══ Records for the task ══
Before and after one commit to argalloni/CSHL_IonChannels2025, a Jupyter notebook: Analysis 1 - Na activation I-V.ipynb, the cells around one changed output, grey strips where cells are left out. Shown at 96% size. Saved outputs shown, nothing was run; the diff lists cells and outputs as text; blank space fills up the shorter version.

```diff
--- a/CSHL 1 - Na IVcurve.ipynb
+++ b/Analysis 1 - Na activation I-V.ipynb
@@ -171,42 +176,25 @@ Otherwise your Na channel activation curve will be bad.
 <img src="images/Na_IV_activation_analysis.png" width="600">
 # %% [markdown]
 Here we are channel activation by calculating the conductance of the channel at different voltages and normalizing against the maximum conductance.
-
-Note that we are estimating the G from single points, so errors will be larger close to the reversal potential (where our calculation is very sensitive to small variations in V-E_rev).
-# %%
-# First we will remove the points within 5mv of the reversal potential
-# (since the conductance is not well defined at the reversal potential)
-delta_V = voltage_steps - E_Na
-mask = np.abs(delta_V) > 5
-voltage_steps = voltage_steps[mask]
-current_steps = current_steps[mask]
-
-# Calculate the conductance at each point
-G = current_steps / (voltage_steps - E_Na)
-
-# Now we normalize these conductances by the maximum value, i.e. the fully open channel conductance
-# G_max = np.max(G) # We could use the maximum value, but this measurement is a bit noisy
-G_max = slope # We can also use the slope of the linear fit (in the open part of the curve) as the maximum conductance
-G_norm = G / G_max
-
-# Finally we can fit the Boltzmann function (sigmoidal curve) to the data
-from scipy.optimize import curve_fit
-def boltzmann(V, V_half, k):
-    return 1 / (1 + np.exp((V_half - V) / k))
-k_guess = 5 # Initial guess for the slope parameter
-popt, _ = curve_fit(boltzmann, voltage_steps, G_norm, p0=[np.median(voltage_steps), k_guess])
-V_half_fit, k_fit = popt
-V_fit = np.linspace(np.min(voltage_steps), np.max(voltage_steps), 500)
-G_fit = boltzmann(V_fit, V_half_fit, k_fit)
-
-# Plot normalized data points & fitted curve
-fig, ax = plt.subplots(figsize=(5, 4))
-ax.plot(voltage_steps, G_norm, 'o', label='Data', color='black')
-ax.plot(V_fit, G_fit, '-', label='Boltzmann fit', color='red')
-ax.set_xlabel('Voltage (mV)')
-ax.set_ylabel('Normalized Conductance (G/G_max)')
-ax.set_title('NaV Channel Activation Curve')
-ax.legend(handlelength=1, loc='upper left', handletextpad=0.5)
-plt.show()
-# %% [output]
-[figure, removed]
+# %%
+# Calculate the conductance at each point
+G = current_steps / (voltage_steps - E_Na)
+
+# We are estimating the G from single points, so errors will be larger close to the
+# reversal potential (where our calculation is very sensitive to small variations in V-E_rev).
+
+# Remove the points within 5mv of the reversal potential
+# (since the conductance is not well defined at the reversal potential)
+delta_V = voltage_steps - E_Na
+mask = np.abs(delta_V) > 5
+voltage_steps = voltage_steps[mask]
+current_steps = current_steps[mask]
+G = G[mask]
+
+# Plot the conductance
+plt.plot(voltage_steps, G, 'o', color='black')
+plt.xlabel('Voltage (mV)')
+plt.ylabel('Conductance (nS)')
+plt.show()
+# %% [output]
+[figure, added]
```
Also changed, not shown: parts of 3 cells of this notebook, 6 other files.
═══
* _About this exercise_: Of the records above, copy each line that includes "color".

* _Solution_:
-ax.plot(voltage_steps, G_norm, 'o', label='Data', color='black')
-ax.plot(V_fit, G_fit, '-', label='Boltzmann fit', color='red')
+plt.plot(voltage_steps, G, 'o', color='black')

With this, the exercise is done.